Hu's trip to Russia: Without love, but ...
By Yu Bin
Chinese President Hu Jintao began a three-day state visit to Russia on Monday where like-mindedness, not love, will dominate the summit chemistry between the two strategic partners.
Hu's summit with President Vladimir Putin will be loaded with the usual high-sounding political declarations and trade deals. Hu will also join Putin in a grand inauguration of Russia's first ever "Year of China", during which Russia will have hundreds of China-related projects and activities regarding business, media, education, science, sports, and tourism.
There are numerous reasons for the extravagant demonstration of their strategic partnership, now entering its second decade. Perhaps more than any other time in the history of their relationship, China and Russia share a strategic outlook. Both are deeply involved in the six-party nuclear talks with North Korea. Their joint venture - the Shanghai Cooperation Organization (SCO) - not only survived in the world post-September 11, 2001, but is thriving.
In bilateral areas, the two countries also have things to cheer: stability across the 4,000-kilometer border, institutionalized government-to-government exchanges of various kinds, growing trade and mutual investment (US$4.3 billion worth of deals are expected to be signed at this meeting), and stable military-military relations, to mention just a few.
This "best ever" bilateral relationship, however, is fostered, maintained and nurtured precisely at a time when their domestic political systems are very different. Russian has become a democracy while China remains a one-party state, though each departs from its past by taking its own path and proceeding at its own pace.
It is largely true that, currently, bilateral relations are the most equal since the 18th century. This rough parity between Moscow and Beijing is reinforced - for the first time in the past 100 years - by the absence of the Russia factor in China's domestic politics. Last if not least, today's Chinese elite, unlike their predecessors (Jiang Zemin and Li Peng), are not "made in Russia".

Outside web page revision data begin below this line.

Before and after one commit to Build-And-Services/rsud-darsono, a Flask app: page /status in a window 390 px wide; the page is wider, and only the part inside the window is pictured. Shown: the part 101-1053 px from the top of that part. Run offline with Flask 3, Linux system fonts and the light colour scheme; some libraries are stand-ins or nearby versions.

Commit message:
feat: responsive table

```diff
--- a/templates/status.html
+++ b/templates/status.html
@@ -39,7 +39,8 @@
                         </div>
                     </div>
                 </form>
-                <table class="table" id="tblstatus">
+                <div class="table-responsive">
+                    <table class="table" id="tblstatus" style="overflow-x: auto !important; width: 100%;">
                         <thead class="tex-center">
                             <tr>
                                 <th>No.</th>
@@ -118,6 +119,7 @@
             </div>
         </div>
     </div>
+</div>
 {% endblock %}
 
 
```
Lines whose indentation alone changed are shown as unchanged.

Given these developments, the strategic partnership between Beijing and Moscow is both prominent and paradoxical. For one thing, the relatively high level of trust between the top leaders is not shared by ordinary Russians and Chinese. Both publics seem to be bypassing each other to Westernize and modernize. Even at the top level, pragmatism, rather than compassion, dominates.
This is particularly true from a Russian perspective. The "equal" relationship, which makes Chinese more confident in dealing with their Russian counterparts, is a psychological discomfort for many in Russia. China's economic growth is perceived by many more as a threat rather than an opportunity.
This, coupled with the ongoing de-population of Russia's Far Eastern regions and a perceived illegal immigration "problem" there, is fanning Russian xenophobia. Even relatively fast-growing bilateral economic relations, which are largely complementary, are viewed as alarming because of the shrinking share of manufactured goods in Russia's exports to China.
The prospect of Russia becoming a raw material supplier to China is unacceptable, even if this has long been a fact of economic life in Russia's trade relationship with the West. At the societal level, ordinary Chinese and Russians no longer love or hate one another as in the past. The problem today is that they may not care much about each other.
Finally, Russia's military sales to China, which have long been a pillar of bilateral ties, are now faced with uncertainties and need new directions. It remains to be seen whether Moscow is willing and able to "upgrade" its arms transfers to China to the level of those purchased by India.
Given these achievements and problems, the current state of the bilateral relationship is not as strong or weak as it appears. It is a complex, and perhaps normal, relationship: one with problems amid progress, cooperation and competition, or a "marriage" that lacks passion. Nonetheless, managing such a huge and complex, albeit normal, relationship is a challenging enterprise for Hu and Putin. Both understand the limits of their achievements and desire for more progress. Russia's "Year of China", like China's "Year of Russia in 2006", is designed to fill the gaps in their bilateral relations.
Exactly how Russia's Year of China will shape the minds of average Russians regarding China remains to be seen. The post-September 11, post-Iraq, and post-Korean-nuclear-crisis world is promising and problematic for the two countries. For all the inadequacies in their bilateral ties, Russia and China are each other's strategic rear.
In this sense, the Sino-Russian relationship is strategic by nature, be they friends or foes. Plus, Moscow and Beijing need to continue to work through the SCO to adjust their respective interests in Central Asia. This is a region where Russia and China are engaging and hedging the United States, and is also a meeting place, if not a fault line, between all major civilizations.
For all these reasons, their shared strategic outlook - or dreams for a more stable and more multipolar world order - would have to be maintained, even from "different beds" (different domestic political systems). Hu's trip to Russia, therefore, is both symbolic and substantive. After the turbulent 20th century, relations between China and Russia have gone beyond love or hate, but are in a state of strategically driven and historically conscious "like-mindedness", to borrow a phrase from Bobo Lo, leading Russia scholar at the prestigious Chatham House (the Royal Institute of International Affairs).